-- Work item --
Filter the data for lines with the word "function" and copy those lines.

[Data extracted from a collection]
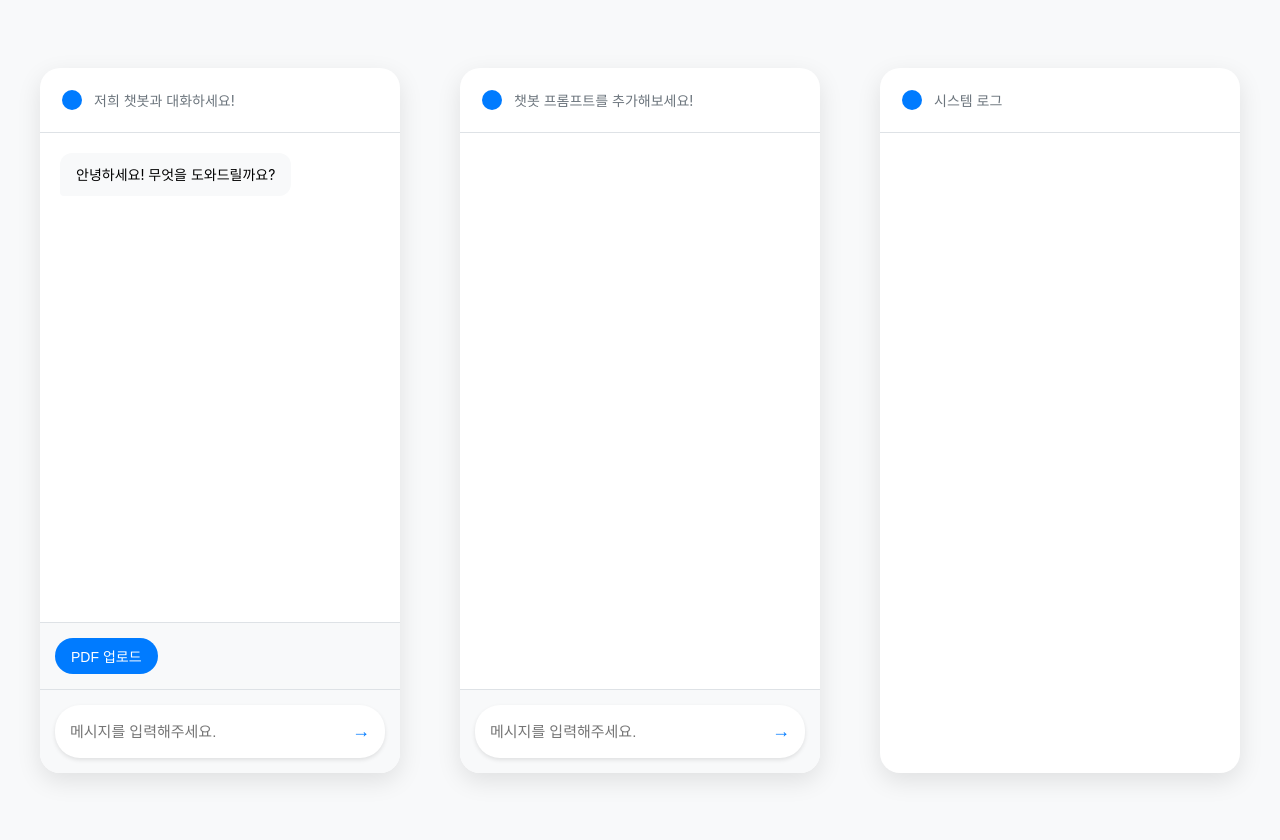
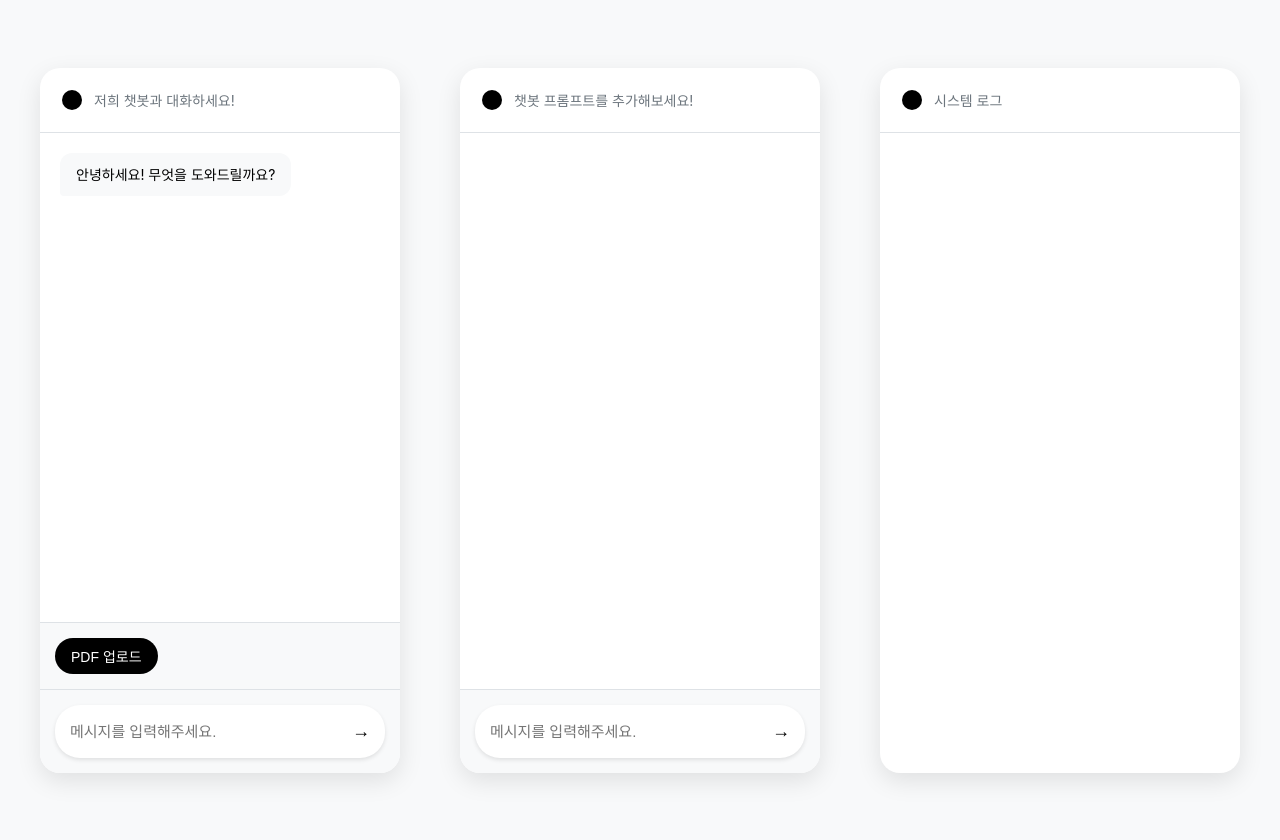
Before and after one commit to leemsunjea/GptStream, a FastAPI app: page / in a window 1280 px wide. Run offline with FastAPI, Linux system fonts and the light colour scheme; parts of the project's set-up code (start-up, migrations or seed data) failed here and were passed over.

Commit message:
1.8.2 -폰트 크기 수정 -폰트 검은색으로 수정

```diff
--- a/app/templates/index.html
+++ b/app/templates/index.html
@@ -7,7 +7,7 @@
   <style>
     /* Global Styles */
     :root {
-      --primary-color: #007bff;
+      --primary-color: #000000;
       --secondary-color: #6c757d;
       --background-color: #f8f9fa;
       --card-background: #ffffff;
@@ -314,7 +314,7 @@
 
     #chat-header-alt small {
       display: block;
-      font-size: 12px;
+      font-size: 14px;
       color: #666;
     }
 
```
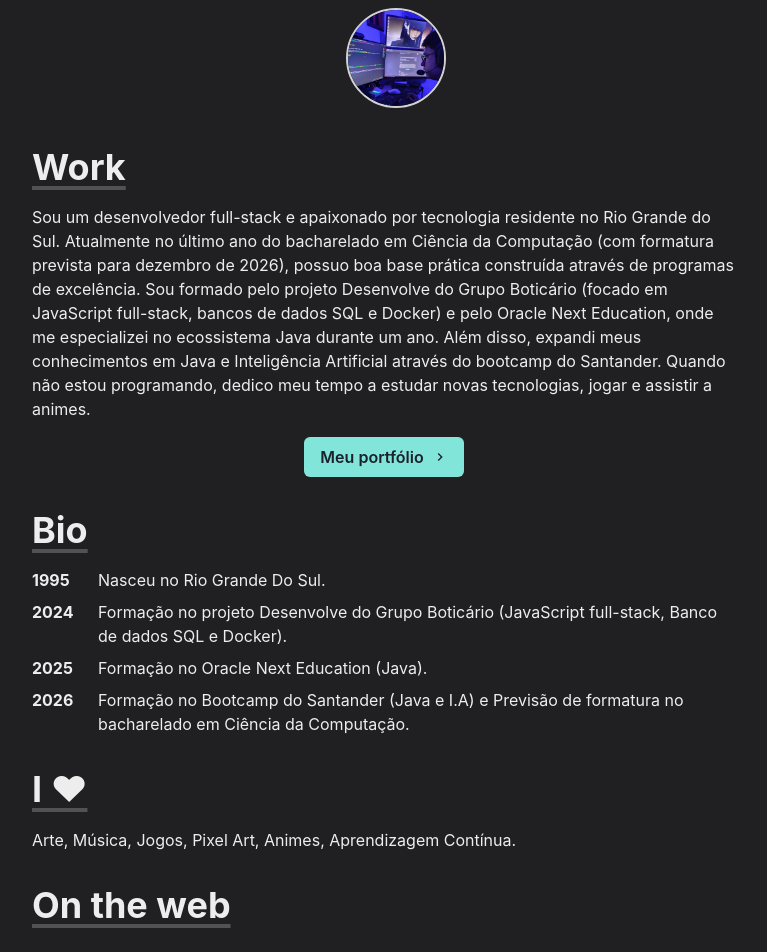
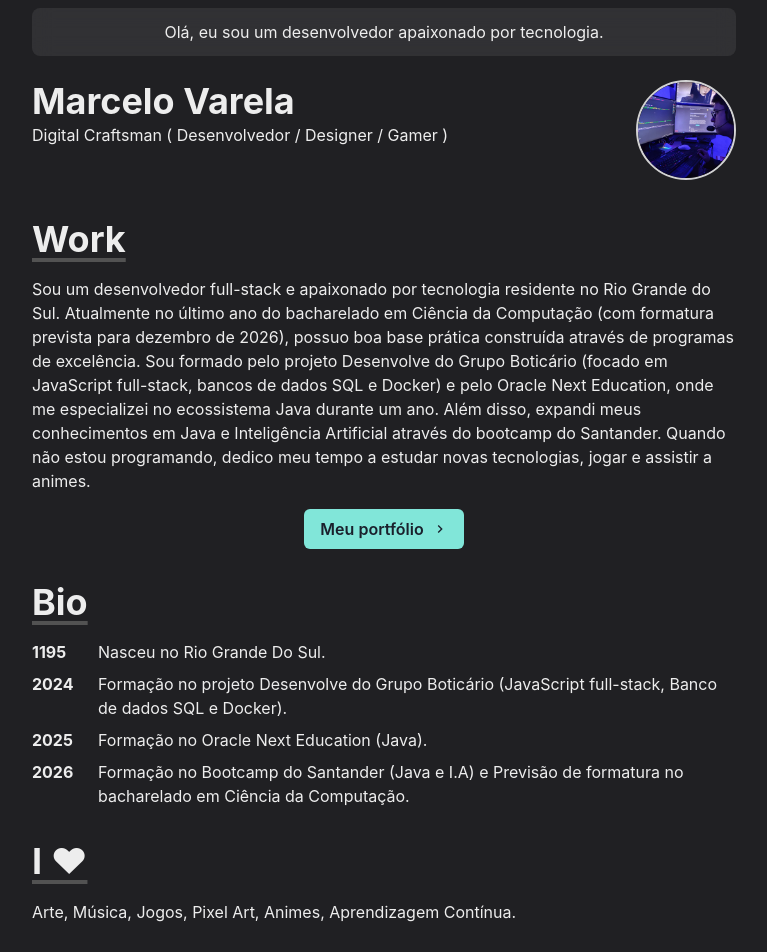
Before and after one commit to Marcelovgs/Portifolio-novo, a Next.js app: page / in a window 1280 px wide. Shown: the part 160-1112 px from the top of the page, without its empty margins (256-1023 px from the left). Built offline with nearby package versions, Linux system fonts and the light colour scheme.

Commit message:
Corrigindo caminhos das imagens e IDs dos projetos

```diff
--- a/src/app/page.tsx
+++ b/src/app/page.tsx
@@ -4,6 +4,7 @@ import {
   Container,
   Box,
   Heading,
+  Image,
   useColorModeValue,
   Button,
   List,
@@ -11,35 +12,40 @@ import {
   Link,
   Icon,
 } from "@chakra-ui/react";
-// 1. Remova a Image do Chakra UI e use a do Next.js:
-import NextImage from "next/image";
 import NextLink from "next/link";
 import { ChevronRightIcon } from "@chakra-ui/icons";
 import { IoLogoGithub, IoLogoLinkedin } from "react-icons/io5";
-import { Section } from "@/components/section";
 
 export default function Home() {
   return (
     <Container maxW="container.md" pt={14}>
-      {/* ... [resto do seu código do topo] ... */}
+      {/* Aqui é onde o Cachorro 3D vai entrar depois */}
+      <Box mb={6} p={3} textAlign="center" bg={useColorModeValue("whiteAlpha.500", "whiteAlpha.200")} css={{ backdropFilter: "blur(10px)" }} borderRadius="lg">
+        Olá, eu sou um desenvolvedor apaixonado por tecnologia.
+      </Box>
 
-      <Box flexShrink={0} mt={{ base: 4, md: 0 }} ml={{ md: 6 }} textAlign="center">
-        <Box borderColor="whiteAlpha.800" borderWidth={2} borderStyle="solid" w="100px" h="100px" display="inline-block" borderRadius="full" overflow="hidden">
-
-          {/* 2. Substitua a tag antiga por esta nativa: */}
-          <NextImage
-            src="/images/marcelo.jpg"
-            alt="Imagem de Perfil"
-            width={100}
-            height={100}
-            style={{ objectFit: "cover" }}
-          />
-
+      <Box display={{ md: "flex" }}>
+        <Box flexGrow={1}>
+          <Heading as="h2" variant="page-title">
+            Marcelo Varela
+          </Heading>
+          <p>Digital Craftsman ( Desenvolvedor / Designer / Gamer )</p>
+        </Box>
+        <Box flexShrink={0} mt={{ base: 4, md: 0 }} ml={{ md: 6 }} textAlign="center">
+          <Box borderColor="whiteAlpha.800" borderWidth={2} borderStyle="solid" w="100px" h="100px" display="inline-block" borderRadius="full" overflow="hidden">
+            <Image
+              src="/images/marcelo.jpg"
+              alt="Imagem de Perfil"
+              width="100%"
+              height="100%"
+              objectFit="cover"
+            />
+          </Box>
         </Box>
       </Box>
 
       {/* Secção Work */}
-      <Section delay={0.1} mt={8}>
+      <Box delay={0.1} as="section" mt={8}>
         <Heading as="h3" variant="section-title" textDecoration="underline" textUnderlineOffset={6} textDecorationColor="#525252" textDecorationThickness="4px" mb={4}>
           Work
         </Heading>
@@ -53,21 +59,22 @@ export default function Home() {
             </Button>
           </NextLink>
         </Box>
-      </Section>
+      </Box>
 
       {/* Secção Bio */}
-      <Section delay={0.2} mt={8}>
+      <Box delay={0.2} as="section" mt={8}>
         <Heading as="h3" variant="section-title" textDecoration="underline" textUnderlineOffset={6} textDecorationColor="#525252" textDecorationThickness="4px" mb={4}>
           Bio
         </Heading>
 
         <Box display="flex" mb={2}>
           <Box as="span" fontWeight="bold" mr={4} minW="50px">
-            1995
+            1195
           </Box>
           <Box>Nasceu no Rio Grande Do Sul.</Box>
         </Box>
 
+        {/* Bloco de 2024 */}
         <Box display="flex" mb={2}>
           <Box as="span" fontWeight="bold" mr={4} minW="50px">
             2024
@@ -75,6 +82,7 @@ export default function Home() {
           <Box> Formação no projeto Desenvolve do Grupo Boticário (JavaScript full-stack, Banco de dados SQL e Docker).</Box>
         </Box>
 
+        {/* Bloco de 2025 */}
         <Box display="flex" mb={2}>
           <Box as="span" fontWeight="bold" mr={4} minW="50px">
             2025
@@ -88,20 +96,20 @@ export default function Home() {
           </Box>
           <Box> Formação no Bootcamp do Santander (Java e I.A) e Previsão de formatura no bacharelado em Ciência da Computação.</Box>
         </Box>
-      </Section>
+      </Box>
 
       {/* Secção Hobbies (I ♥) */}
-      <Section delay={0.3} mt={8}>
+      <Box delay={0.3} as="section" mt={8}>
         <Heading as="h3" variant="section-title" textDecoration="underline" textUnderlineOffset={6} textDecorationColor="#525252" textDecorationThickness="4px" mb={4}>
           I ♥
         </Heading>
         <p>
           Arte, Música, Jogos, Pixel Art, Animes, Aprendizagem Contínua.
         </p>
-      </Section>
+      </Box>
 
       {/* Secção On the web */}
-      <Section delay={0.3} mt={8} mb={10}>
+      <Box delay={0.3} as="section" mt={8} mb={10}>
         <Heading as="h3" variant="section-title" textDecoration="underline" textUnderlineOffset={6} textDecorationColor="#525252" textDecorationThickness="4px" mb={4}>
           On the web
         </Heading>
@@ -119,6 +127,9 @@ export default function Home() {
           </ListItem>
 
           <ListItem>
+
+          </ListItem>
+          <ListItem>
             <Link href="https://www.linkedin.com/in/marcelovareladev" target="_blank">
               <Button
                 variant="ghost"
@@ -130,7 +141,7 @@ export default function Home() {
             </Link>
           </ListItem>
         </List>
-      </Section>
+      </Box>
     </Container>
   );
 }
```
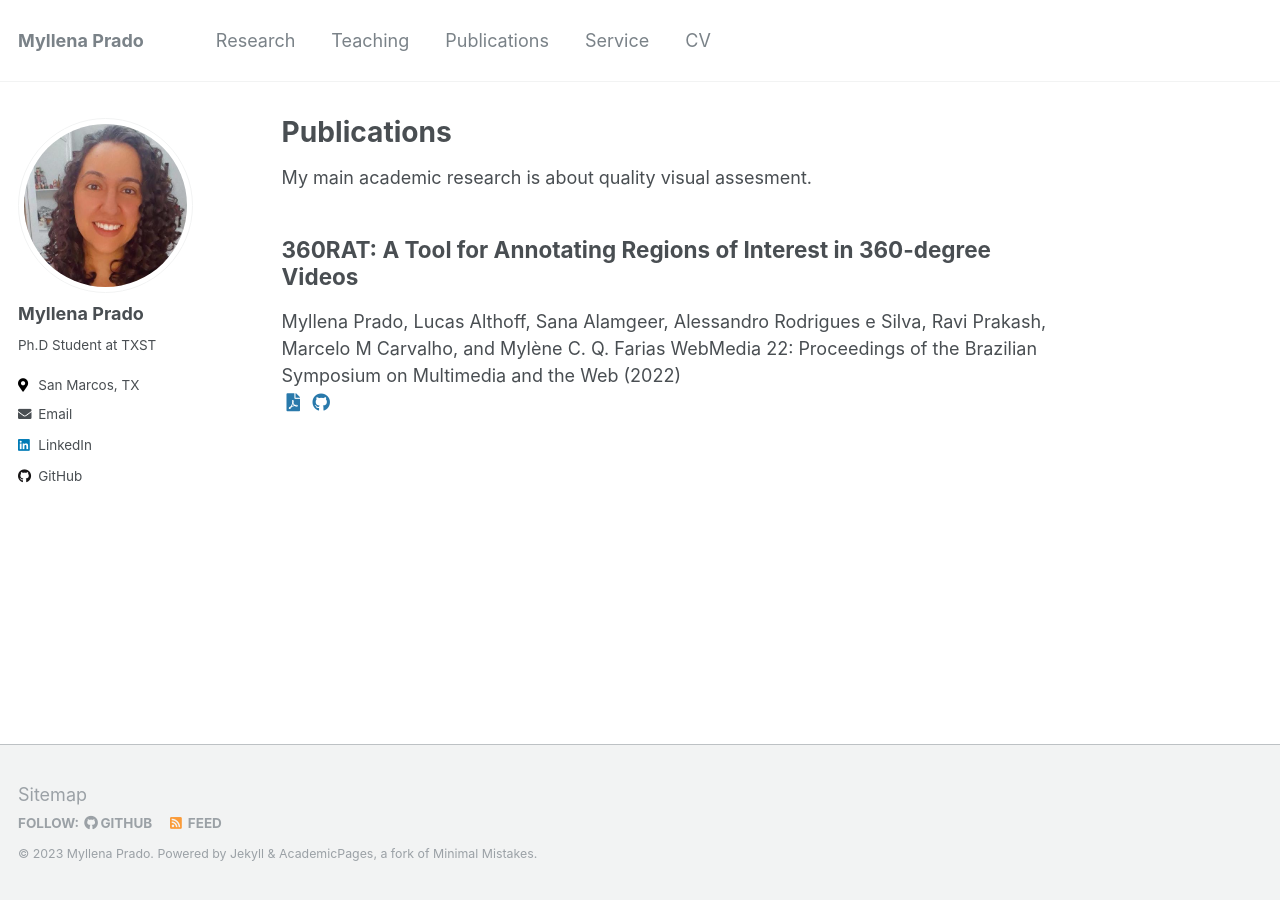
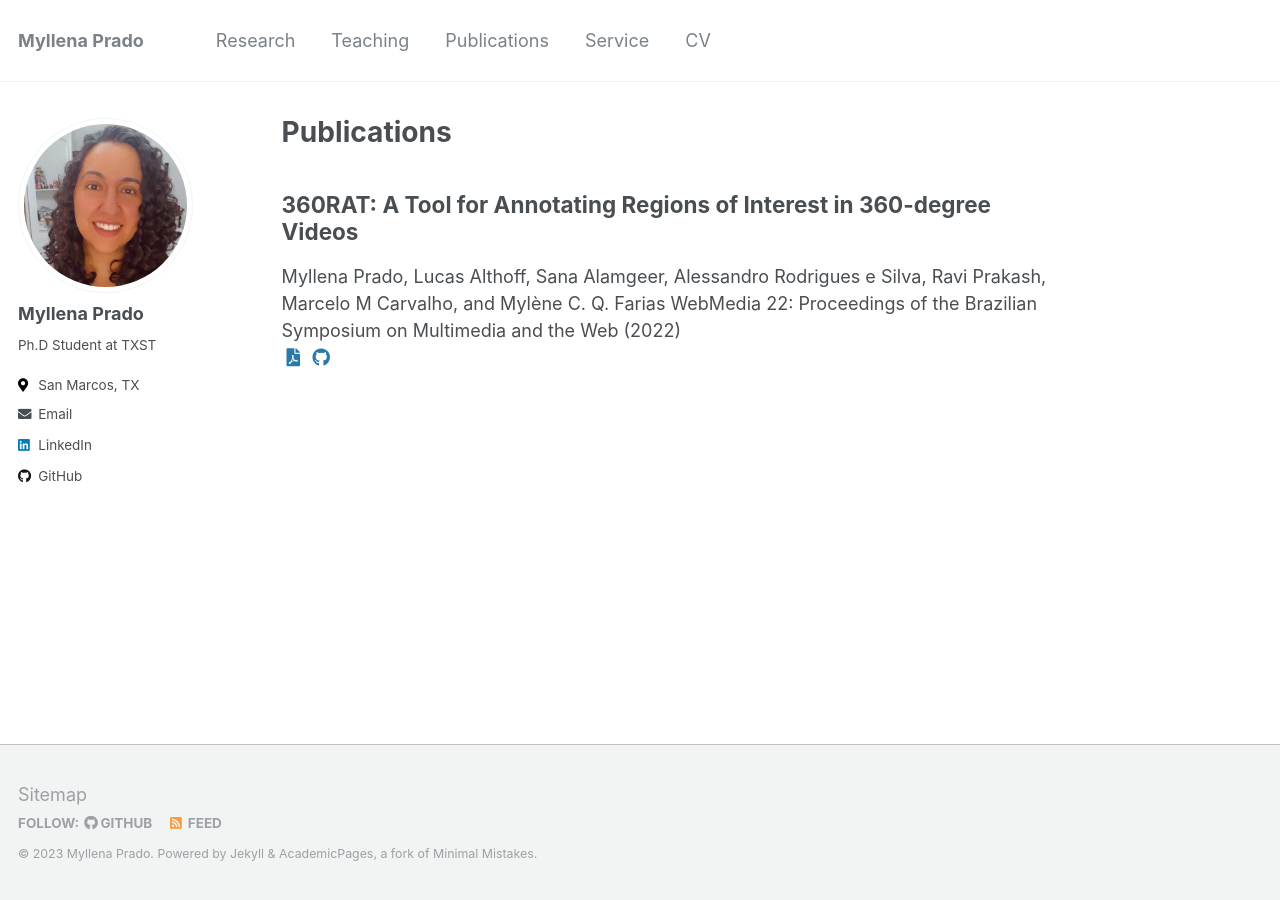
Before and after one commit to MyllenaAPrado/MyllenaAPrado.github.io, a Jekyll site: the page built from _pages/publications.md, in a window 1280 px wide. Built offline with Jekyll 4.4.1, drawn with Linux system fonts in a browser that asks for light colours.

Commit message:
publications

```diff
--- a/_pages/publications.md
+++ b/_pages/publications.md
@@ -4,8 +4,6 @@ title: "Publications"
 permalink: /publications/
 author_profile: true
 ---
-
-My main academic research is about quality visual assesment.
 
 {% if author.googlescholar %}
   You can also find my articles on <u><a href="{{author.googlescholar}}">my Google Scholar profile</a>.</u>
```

-- Solution for this problem --
 export default function Home() {
@@ -53,21 +59,22 @@ export default function Home() {
@@ -75,6 +82,7 @@ export default function Home() {
@@ -88,20 +96,20 @@ export default function Home() {
@@ -119,6 +127,9 @@ export default function Home() {
@@ -130,7 +141,7 @@ export default function Home() {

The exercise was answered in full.